Breakup is one word that people do not want to hear, especially when they are in the heavenly mood of “being in love”. But more than often, breakups happen. And, if we do not have any life skill to handle it when or if it happens, it can leave us in shambles instead of helping us to be stronger.
Some define breakups to be a break in the relationship, but in reality, this break fails to come to an end for most people, as they keep falling in the cycle of breakups.
Even though breakup is often used to refer to a split in romantic relationships, it can also mean a breach in a relationship with a close friend or family. And whichever it is, trust me, a breakup is not a palatable period, but it can also be one of the most re-defining moments of a lifetime if we allow it.
A friend recently asked me the same question we are tackling in this blog post, “how do we handle breakups?” and I will be sharing the exact response I gave to her, with you.
B– Be clear about why your relationship broke up in the first place and your part to play in it.
We are quick to admit that we were not a contributing factor to our breakups, especially if it’s glaring to the public that the other party cheated or did something similar. I’m not saying this is incorrect. However, I am of the opinion that before a relationship snowballed into a breakup, both sides had a fault in it, even if that fault was “doing nothing”. And most times we don’t realize this until the breakup has happened.
Many, out of their relationship at the moment, would agree with me that maybe their relationship would have been alive today if they had taken just a little action to make it live.
A breakup can teach us to be more resilient about our dear ones and in fighting for what we want, instead of whining all day about how our partner left us when in true essence, we never fought FOR THEM to stay.
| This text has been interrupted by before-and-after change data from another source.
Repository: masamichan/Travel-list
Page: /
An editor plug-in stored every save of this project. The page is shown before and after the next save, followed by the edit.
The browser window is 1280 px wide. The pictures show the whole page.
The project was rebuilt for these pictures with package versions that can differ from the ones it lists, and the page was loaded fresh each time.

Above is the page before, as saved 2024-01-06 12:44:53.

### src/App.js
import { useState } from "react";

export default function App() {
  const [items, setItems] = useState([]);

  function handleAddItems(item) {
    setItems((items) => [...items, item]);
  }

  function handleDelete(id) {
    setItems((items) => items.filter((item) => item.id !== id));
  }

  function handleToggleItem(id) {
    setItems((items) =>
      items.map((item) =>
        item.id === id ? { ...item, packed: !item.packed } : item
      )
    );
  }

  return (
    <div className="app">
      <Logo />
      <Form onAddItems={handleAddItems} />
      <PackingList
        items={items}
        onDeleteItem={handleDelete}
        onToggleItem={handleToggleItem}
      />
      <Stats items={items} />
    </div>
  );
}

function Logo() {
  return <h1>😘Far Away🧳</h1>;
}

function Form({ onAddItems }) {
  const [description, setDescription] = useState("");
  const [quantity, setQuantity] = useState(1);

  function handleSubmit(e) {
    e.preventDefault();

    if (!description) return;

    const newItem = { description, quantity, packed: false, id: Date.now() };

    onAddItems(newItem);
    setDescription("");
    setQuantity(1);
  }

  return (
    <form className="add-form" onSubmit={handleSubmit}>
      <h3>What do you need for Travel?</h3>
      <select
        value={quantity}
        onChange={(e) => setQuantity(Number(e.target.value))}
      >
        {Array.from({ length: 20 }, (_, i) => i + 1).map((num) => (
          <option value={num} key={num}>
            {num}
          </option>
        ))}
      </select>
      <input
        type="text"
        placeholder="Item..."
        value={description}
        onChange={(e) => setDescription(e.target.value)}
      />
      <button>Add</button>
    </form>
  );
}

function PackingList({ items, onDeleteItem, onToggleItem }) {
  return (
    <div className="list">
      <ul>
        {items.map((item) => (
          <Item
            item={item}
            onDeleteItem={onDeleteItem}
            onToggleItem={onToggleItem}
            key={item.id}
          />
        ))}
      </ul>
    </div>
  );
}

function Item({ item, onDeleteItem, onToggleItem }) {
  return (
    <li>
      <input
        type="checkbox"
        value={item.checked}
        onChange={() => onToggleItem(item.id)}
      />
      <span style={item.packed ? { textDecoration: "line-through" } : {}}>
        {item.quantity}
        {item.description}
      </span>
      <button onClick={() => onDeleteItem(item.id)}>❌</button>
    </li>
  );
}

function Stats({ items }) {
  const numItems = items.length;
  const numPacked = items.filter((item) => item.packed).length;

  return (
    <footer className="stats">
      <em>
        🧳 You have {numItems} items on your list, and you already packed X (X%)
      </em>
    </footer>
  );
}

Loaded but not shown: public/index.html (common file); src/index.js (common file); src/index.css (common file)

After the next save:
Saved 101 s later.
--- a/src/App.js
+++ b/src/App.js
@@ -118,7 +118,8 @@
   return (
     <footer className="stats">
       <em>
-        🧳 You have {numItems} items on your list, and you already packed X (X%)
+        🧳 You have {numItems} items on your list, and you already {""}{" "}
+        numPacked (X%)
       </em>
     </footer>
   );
Understanding this part of breakup and having this perspective can help us in future relationships.
R- Resist the temptation to bottle up.
The reason we have so many people who are numb and hopeless from their past relationship is that so many of them have refused to open up. I know there are so many betraying ears out there but more than you imagine, so much more have experienced what you are going through. And because they haven’t seen it as such a shameful thing or taboo, they have been able to talk themselves out of the shackles of a breakup.
According to the American Psychology Association, about 50% of relationships break up. So, a breakup is almost an associated step in growing up.
Opening up comes in different ways, some people first have to open up to themselves in writing and self-discussion before they decide to open up to other individuals. But as a rule, if you are opening up to anyone, be sure it is an individual of reputable relationship history and not someone who is getting in and out of breakups like a knitting pin goes in and out of the wool.
E- Environment matters.
Stories around some breakups are so tragic that the individuals need as much as a change of environment.
How do you know if you need a change of environment following your breakup?
If your current environment (location or people) constantly remind you of the relationship that went into a breakup, up to the point that it torments you or cause you to hallucinate, then maybe, you need a change of environment.
Having a change of environment can be almost impossible for some, especially teenagers who were in a secretive relationship that ended up being abusive or being betrayed. This reinstates the essence of opening up; even though those at your aid may be initially angry at your actions, they most likely do not want you dead overall.
The pain of breakup should be considered enough discipline for teenagers who venture into secretive relationships, and as such, parents and guardians should be careful to nurture those who open up, right.
If you cannot completely change your environment, at least you can involve yourself in some new activities. The idea is to engage your mental capacity enough that you don’t have unnecessary space to harbor pain or regret. If you haven’t thought about it, this period of “LONELINESS” MIGHT JUST BE YOUR QUARANTINE GATE PASS TO BEING MORE PRODUCTIVE! It helps to engage in new activities like sports or learning a new skill.
Getting accustomed to new activities might not come off easy after an emotional breakdown, but it promises to be super rewarding. Learning new things around new people is a life-long hack in getting over and handling breakups.
K-Know your stand.
The biggest mistake to make after a breakup is to think that another relationship will wipe your tears away or erase the mistake of the past. Wake up from LA LA LAND! It takes knowing your stand and making new healthy resolutions to avoid the previous encounter.
When I say know where you stand, I mean, be clear about what you want from a relationship and how you intend to contribute to that, before venturing into another one.
So, there you have it! Take a B | R | E | A | K when you need to. It’s part of the process.
Lots of Love,
Have you ever dealt with a breakup? Feel free to share some more tips in the comments.